Bergsma said the expulsion was ordered by the Dutch team sponsor.
His expulsion follows the withdrawal from cycling's premier event of one of the pre-race favourites Alexandre Vinokourov of Kazakhstan and his Astana team on Tuesday.
Vinokourov, winner of two stages in three days earlier in the Tour, failed a blood doping test after his victory in Saturday's stage.
Rasmussen faced jeers from the crowd at the start of Wednesday's stage for missing the pre-Tour doping tests.
Michael Rasmussen and Alexandre Vinokourov are just the latest cycling stars involved in doping scandals
Floyd Landis: Winner of the Tour de France in 2006. A victory that is not recognised by the race organisers following his positive drug test. Landis denies taking testosterone and is still hoping to overturn a US anti-doping agency ruling.
Jan Ulrich: The now-retired 1997 tour winner was forced out on the eve of last year's race after being implicated in Operation Puerto, a large Spanish investigation into a blood-doping scandal at a Madrid clinic that implicated more than 50 riders. He denies any wrongdoing.
Ivan Basso: Tour runner-up in 2005 he was also kicked out of last year's race. The Italian accepted a two-year doping penalty from his federation and says he "attempted" doping, but never went through with it.
Bjarne Riis: Became a national hero when he became the first Dane to win the tour in 1996. Confessed earlier in the year that he had used drugs to win that race. Now a team manager, he declined to attend this year's Tour.
Richard Virenque: A seven-time winner of the King of the Mountains jersey. He was part of the Festina team kicked off the race in 1998 after police found doping material in a team car. It became known as the Tour of Shame.
The 33-year-old Danish rider had looked set to win the event which ends on Sunday in Paris, but race directors repeatedly said he never should have been allowed to start.
Christian Prudhomme, the Tour's director, said: "We cannot say that Rasmussen cheated, but his flippancy and his lies on his whereabouts had become unbearable."
Pat McQuaid, the head of cycling's governing body, applauded the decision.
"I can only applaud that. It's a zero-tolerance policy and it's a lesson for the future."
But he added: "Why didn't they do this at the end of June, when they had the same information?"
With Rasmussen out, Spanish rider Alberto Contador of the Discovery Channel moves into the lead at this year's tumultuous event.
On Wednesday, Codifis rider Cristian Moreni was taken away by police at the end of the 16th stage after failing a test for testosterone.
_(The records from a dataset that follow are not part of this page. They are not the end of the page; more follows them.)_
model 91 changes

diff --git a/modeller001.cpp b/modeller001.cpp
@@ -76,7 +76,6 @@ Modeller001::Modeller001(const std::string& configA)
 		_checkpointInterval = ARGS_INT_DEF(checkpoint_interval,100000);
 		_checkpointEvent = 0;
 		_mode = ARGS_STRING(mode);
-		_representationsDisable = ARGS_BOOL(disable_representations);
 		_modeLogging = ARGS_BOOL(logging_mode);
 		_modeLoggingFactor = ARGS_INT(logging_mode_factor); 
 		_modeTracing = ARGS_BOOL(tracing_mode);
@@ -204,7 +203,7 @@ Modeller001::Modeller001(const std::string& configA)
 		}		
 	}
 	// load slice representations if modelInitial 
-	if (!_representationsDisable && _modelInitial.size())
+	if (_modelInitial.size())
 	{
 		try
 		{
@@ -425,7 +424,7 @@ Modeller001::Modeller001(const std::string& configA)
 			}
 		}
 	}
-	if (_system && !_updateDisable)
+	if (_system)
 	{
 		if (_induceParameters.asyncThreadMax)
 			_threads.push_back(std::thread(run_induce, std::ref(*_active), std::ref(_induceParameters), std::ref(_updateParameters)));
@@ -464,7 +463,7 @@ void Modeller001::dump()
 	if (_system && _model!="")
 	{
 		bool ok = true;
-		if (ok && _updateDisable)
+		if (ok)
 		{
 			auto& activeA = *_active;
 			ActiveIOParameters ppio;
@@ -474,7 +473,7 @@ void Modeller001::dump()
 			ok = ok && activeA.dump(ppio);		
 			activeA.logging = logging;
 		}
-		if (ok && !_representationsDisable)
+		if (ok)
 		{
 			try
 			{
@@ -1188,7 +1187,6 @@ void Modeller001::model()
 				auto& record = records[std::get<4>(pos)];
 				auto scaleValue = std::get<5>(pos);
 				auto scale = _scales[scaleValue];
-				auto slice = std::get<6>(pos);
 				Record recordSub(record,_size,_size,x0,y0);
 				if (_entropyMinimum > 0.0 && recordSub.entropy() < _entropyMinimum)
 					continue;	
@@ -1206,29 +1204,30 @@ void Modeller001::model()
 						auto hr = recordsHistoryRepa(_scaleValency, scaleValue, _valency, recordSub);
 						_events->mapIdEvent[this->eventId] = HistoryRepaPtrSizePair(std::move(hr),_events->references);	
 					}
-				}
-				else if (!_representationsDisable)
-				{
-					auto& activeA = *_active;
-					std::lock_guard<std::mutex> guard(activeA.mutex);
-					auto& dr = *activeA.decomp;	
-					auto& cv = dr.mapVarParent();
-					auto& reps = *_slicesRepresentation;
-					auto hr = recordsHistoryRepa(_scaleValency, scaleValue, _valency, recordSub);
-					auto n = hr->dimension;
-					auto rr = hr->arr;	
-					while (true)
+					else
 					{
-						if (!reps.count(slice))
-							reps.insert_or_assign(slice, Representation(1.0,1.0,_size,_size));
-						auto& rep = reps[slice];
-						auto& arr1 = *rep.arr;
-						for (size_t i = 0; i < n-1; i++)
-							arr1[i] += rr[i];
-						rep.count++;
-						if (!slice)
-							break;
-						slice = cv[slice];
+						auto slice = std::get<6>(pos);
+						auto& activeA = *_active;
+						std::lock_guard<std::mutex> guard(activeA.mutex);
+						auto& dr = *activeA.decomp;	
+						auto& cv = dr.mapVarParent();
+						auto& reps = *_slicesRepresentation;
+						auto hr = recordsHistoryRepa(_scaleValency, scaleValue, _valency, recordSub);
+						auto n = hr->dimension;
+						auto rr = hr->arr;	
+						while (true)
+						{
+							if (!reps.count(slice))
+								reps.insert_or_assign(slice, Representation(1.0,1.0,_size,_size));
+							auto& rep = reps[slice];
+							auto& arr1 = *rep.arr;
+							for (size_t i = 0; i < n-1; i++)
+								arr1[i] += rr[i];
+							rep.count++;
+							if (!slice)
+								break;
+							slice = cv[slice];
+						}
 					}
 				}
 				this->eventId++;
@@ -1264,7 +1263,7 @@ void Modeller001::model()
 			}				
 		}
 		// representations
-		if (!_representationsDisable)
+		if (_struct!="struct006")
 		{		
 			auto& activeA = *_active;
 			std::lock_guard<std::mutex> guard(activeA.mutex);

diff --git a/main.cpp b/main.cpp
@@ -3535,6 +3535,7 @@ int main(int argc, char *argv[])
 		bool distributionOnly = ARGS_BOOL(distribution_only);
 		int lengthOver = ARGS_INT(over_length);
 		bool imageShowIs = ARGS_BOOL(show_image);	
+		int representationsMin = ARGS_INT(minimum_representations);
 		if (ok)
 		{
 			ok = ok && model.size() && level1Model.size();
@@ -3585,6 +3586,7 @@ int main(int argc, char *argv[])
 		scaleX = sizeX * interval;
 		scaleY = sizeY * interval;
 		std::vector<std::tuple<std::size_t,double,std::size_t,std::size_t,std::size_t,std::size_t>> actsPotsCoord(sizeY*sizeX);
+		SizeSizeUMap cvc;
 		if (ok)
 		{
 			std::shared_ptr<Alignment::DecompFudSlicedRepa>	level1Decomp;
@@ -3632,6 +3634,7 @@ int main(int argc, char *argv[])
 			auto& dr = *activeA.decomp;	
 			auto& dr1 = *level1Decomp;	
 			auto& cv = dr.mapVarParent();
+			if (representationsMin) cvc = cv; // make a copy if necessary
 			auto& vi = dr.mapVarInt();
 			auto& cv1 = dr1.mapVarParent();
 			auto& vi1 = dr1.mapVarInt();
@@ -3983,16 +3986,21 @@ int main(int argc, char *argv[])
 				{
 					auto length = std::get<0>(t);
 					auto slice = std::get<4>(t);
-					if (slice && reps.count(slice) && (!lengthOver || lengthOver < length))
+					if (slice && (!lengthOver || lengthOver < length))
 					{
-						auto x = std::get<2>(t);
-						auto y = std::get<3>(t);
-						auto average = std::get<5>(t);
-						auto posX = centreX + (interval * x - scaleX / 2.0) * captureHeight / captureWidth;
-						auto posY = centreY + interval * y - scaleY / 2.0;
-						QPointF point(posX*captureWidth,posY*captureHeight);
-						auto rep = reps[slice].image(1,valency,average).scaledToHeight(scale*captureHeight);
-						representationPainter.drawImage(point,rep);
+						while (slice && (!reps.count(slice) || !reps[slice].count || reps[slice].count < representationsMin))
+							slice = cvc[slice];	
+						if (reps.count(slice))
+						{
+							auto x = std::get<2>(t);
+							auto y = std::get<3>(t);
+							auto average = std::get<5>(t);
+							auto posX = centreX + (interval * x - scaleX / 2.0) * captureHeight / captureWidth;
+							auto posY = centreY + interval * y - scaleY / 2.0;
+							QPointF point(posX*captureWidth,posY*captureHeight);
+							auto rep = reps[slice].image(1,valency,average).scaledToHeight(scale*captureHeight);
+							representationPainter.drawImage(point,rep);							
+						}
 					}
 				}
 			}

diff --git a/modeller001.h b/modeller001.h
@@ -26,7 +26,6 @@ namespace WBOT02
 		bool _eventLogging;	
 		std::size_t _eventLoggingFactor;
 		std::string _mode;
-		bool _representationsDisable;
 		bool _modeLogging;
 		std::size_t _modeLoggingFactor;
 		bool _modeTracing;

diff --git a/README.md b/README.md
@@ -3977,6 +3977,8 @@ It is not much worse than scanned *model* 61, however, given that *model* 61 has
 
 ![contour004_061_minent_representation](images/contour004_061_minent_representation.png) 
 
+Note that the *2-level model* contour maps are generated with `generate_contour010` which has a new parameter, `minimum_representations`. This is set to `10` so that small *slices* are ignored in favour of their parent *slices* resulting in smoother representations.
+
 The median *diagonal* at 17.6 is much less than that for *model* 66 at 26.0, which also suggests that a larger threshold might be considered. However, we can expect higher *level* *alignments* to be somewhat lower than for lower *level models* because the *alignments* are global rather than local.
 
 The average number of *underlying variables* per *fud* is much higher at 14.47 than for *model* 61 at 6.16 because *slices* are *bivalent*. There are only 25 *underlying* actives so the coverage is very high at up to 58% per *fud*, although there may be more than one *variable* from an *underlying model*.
Eric Boyer, the Codifis team manager, said: "He accepted his wrongdoing and did not ask for a B-sample."
Codifis, France's top cycling team, are to leave the Tour following confirmation of the results, Tour organisers said, becoming the second team to leave in 24 hours.
Moreni tested positive for the hormone following the 11th stage of the Tour de France on Thursday - the third competitor to fail a dope test.
The Italian had started the 16th stage in 58th place overall and placed 41st in the stage.
On Tuesday, Astana team leader Alexander Vinokourov failed a test for blood doping.
The Kazakh had won two stages in this year's race and in the fallout of his failed test his entire team withdrew from the race.
The race was already reeling from the withdrawal of T-Mobile rider Patrik Sinkewitz after he failed a pre-Tour drugs test with high levels of testosterone.
|Italy’s Cristian Moreni was arrested |
after the 16th stage [AFP]
That case saw German TV stations ZDF and ARD immediately suspend their coverage.
A number of major sponsors including T-Mobile, Milram and a Swiss bicycle manufacturer are now reconsidering their future association with the Tour.
The UCI, the international body which controls cycling, was confident of a drug-free Tour after all riders in this year's race signed an agreement in which they would forfeit a year's salary as well as receive the mandatory two-year ban if they were found guilty of doping.
Earlier, two small explosive devices went off along the route of the Tour in northern Spain.
Blasts came after riders had already passed through the Navarra region near the border with France.
A person claiming to represent Eta, the Basque separatist group, had made a bomb threat by telephone, Spanish media reported.